"Whatchu talkin' 'bout Wednesday" - TABOO

Just a couple things I've caught online or where ever that sparked my interest and maybe yours too, each and every Wednesday.

I started what was a brilliant idea of "Whatchu talkin' 'bout Wednesdays" back in 2011 and somehow only managed the single post. Really disappointing if I'm honest. I will endeavour to have something to post on Wednesdays no matter how trivial or throwaway. I think going forward it will encompass some of a "What really grinds my gears" format also. Let's see how it goes.

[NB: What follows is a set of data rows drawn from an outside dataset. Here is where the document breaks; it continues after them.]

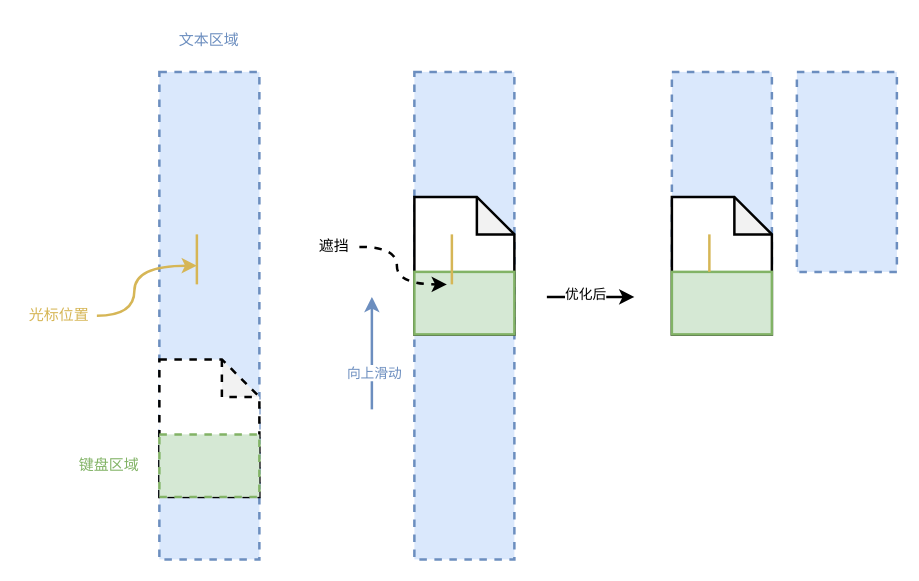
ShawnTu/git-tutorial keeps this draw.io diagram as 20250114-1.drawio. Above is the earlier version. Source tidied: cells renumbered, new cells numbered last; positions are measured from the earlier drawing's top-left corner, leaving out a move shared by most shapes. Both pictures are drawn from the tidied source at 125%, with x=0, y=0 at pixel (21, 21).
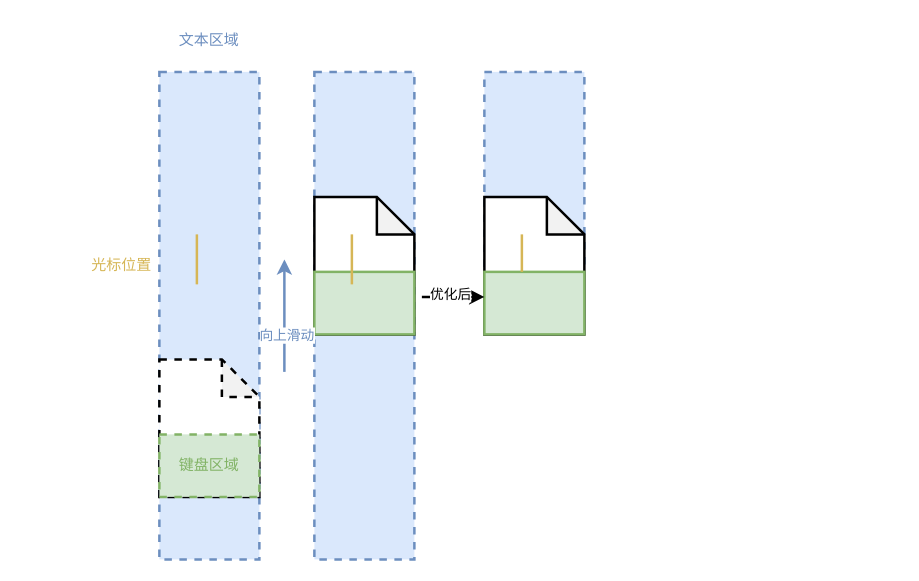
After the change.

Diff of the diagram source:
```diff
@@
-    <mxCell id="3" value="&lt;font style=&quot;color: light-dark(rgb(130, 179, 102), rgb(237, 237, 237));&quot;&gt;键盘区域&lt;/font&gt;" style="text;html=1;align=center;verticalAlign=middle;whiteSpace=wrap;rounded=0;" parent="1" vertex="1">
-      <mxGeometry x="40" y="340" width="60" height="30" as="geometry" />
-    </mxCell>
@@
-    <mxCell id="5" style="edgeStyle=orthogonalEdgeStyle;rounded=0;jettySize=auto;html=1;curved=1;fillColor=#fff2cc;strokeColor=#d6b656;strokeWidth=2;" parent="1" edge="1" source="6">
-      <mxGeometry relative="1" as="geometry">
-        <mxPoint x="140" y="195" as="targetPoint" />
-        <Array as="points">
-          <mxPoint x="90" y="235" />
-          <mxPoint x="90" y="195" />
-        </Array>
-      </mxGeometry>
-    </mxCell>
     <mxCell id="6" value="&lt;font style=&quot;color: light-dark(rgb(214, 182, 86), rgb(237, 237, 237));&quot;&gt;光标位置&lt;/font&gt;" style="text;html=1;align=center;verticalAlign=middle;whiteSpace=wrap;rounded=0;strokeWidth=2;" parent="1" vertex="1">
-      <mxGeometry y="220" width="60" height="30" as="geometry" />
+      <mxGeometry x="50" y="180" width="60" height="30" as="geometry" />
     </mxCell>
@@
-    <mxCell id="8" style="rounded=0;whiteSpace=wrap;html=1;strokeWidth=2;fillColor=#d5e8d4;strokeColor=#82b366;dashed=1;" parent="1" vertex="1">
+    <mxCell id="8" value="&lt;font style=&quot;color: light-dark(rgb(130, 179, 102), rgb(237, 237, 237));&quot;&gt;键盘区域&lt;/font&gt;" style="rounded=0;whiteSpace=wrap;html=1;strokeWidth=2;fillColor=#d5e8d4;strokeColor=#82b366;dashed=1;" parent="1" vertex="1">
       <mxGeometry x="110" y="330" width="80" height="50" as="geometry" />
     </mxCell>
@@
     <mxCell id="10" style="rounded=0;whiteSpace=wrap;html=1;strokeWidth=2;fillColor=#dae8fc;strokeColor=#6c8ebf;dashed=1;" parent="1" vertex="1">
-      <mxGeometry x="314" y="40" width="80" height="390" as="geometry" />
+      <mxGeometry x="234" y="40" width="80" height="390" as="geometry" />
     </mxCell>
     <mxCell id="11" style="shape=note;whiteSpace=wrap;html=1;backgroundOutline=1;darkOpacity=0.05;strokeWidth=2;" parent="1" vertex="1">
-      <mxGeometry x="314" y="140" width="80" height="110" as="geometry" />
+      <mxGeometry x="234" y="140" width="80" height="110" as="geometry" />
     </mxCell>
     <mxCell id="12" style="rounded=0;whiteSpace=wrap;html=1;strokeWidth=2;fillColor=#d5e8d4;strokeColor=#82b366;" parent="1" vertex="1">
-      <mxGeometry x="314" y="200" width="80" height="50" as="geometry" />
+      <mxGeometry x="234" y="200" width="80" height="50" as="geometry" />
     </mxCell>
     <mxCell id="13" style="endArrow=none;html=1;rounded=0;strokeWidth=2;fillColor=#fff2cc;strokeColor=#d6b656;" parent="1" edge="1">
       <mxGeometry relative="1" as="geometry">
-        <mxPoint x="344" y="210" as="sourcePoint" />
-        <mxPoint x="344" y="170" as="targetPoint" />
+        <mxPoint x="264" y="210" as="sourcePoint" />
+        <mxPoint x="264" y="170" as="targetPoint" />
       </mxGeometry>
     </mxCell>
     <mxCell id="14" style="endArrow=classic;html=1;rounded=0;strokeWidth=2;fillColor=#dae8fc;strokeColor=#6c8ebf;" parent="1" edge="1">
       <mxGeometry relative="1" as="geometry">
-        <mxPoint x="280" y="310" as="sourcePoint" />
-        <mxPoint x="280" y="220" as="targetPoint" />
+        <mxPoint x="210" y="280" as="sourcePoint" />
+        <mxPoint x="210" y="190" as="targetPoint" />
       </mxGeometry>
     </mxCell>
@@
     <mxCell id="16" style="rounded=0;whiteSpace=wrap;html=1;strokeWidth=2;fillColor=#dae8fc;strokeColor=#6c8ebf;dashed=1;" parent="1" vertex="1">
-      <mxGeometry x="520" y="40" width="80" height="160" as="geometry" />
+      <mxGeometry x="370" y="40" width="80" height="160" as="geometry" />
     </mxCell>
     <mxCell id="17" style="shape=note;whiteSpace=wrap;html=1;backgroundOutline=1;darkOpacity=0.05;strokeWidth=2;" parent="1" vertex="1">
-      <mxGeometry x="520" y="140" width="80" height="110" as="geometry" />
+      <mxGeometry x="370" y="140" width="80" height="110" as="geometry" />
     </mxCell>
     <mxCell id="18" style="rounded=0;whiteSpace=wrap;html=1;strokeWidth=2;fillColor=#d5e8d4;strokeColor=#82b366;" parent="1" vertex="1">
-      <mxGeometry x="520" y="200" width="80" height="50" as="geometry" />
+      <mxGeometry x="370" y="200" width="80" height="50" as="geometry" />
     </mxCell>
     <mxCell id="19" style="endArrow=none;html=1;rounded=0;strokeWidth=2;fillColor=#fff2cc;strokeColor=#d6b656;" parent="1" edge="1">
       <mxGeometry relative="1" as="geometry">
-        <mxPoint x="550" y="200" as="sourcePoint" />
-        <mxPoint x="550" y="170" as="targetPoint" />
+        <mxPoint x="400" y="200" as="sourcePoint" />
+        <mxPoint x="400" y="170" as="targetPoint" />
       </mxGeometry>
     </mxCell>
     <mxCell id="20" style="endArrow=classic;html=1;rounded=0;strokeWidth=2;fillColor=#f8cecc;strokeColor=light-dark(#000000, #d7817e);" parent="1" edge="1">
       <mxGeometry relative="1" as="geometry">
-        <mxPoint x="420" y="220" as="sourcePoint" />
-        <mxPoint x="490" y="220" as="targetPoint" />
+        <mxPoint x="320" y="220" as="sourcePoint" />
+        <mxPoint x="370" y="220" as="targetPoint" />
       </mxGeometry>
     </mxCell>
@@
-    <mxCell id="22" value="&lt;font style=&quot;color: light-dark(rgb(0, 0, 0), rgb(109, 81, 0));&quot;&gt;遮挡&lt;/font&gt;" style="text;html=1;align=center;verticalAlign=middle;whiteSpace=wrap;rounded=0;strokeWidth=2;" parent="1" vertex="1">
-      <mxGeometry x="230" y="170" width="40" height="20" as="geometry" />
-    </mxCell>
-    <mxCell id="23" style="edgeStyle=orthogonalEdgeStyle;rounded=0;jettySize=auto;html=1;entryX=0.325;entryY=0.2;entryDx=0;entryDy=0;entryPerimeter=0;curved=1;strokeWidth=2;dashed=1;" parent="1" edge="1" source="22" target="12">
-      <mxGeometry relative="1" as="geometry">
-        <Array as="points">
-          <mxPoint x="300" y="180" />
-          <mxPoint x="300" y="210" />
-        </Array>
-      </mxGeometry>
-    </mxCell>
-    <mxCell id="24" style="rounded=0;whiteSpace=wrap;html=1;strokeWidth=2;fillColor=#dae8fc;strokeColor=#6c8ebf;dashed=1;" parent="1" vertex="1">
-      <mxGeometry x="620" y="40" width="80" height="160" as="geometry" />
-    </mxCell>
```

Today's topic is the FX drama series TABOO. This could easily have passed under my radar but there was just enough noise to get me interested and now I'm fully immersed and up to date. I like the majority of characters and though the story is taking some time to unfold there is plenty of action and suspense as they set things up.

This isn't a review of the series it's more a contemplation. On the one hand the show is a reminder of just how shitty England was back in the early 19th century, yet at the same time it also highlights how effective straight talking and dressing with intent were. The men in 2017 could do with a bit of grime, a trench coat and top hat ensemble and not mincing words. If like me you found yourself caught up in the great social media battle of 2016 you'd concur that the World is full of passive agressive keyboard warriors exercising their right to free speech, or trying to suppress someone elses. 

Where the civilized World has changed over the last two hundred years, and the advancements in technology has taken us to great new heights, I feel like the creature comforts and false security it has afforded us should be considered detrimental. At some point we decided to abandon our hard earned comptetence and abilities in favour of the the easy life. At best it made us lazy good for nothings. At worse it helped with the rise of division through social justice and political correctness that doesn't seem to be dissipating. I'm not condoning violence or lawlessness but Birdman had a point when he said "Put some respect on my name" and we need to find a way back to that approach in society.

It's not too late to make a change. Stop looking to impotent celebrities and the media for answers, some of the best writers are feeding us what we hunger for. Whilst I agree with the lyrics "Television, the drug of the Nation / Breeding ignorance and feeding radiation" by The Disposable Heroes of Hiphoprisy, I must concede that there is some salvation offered to us through stories of bygone times told best by the likes of Taboo. Perhaps best to draw a line at the conspiracy, murder, betrayal and insestuous parts though.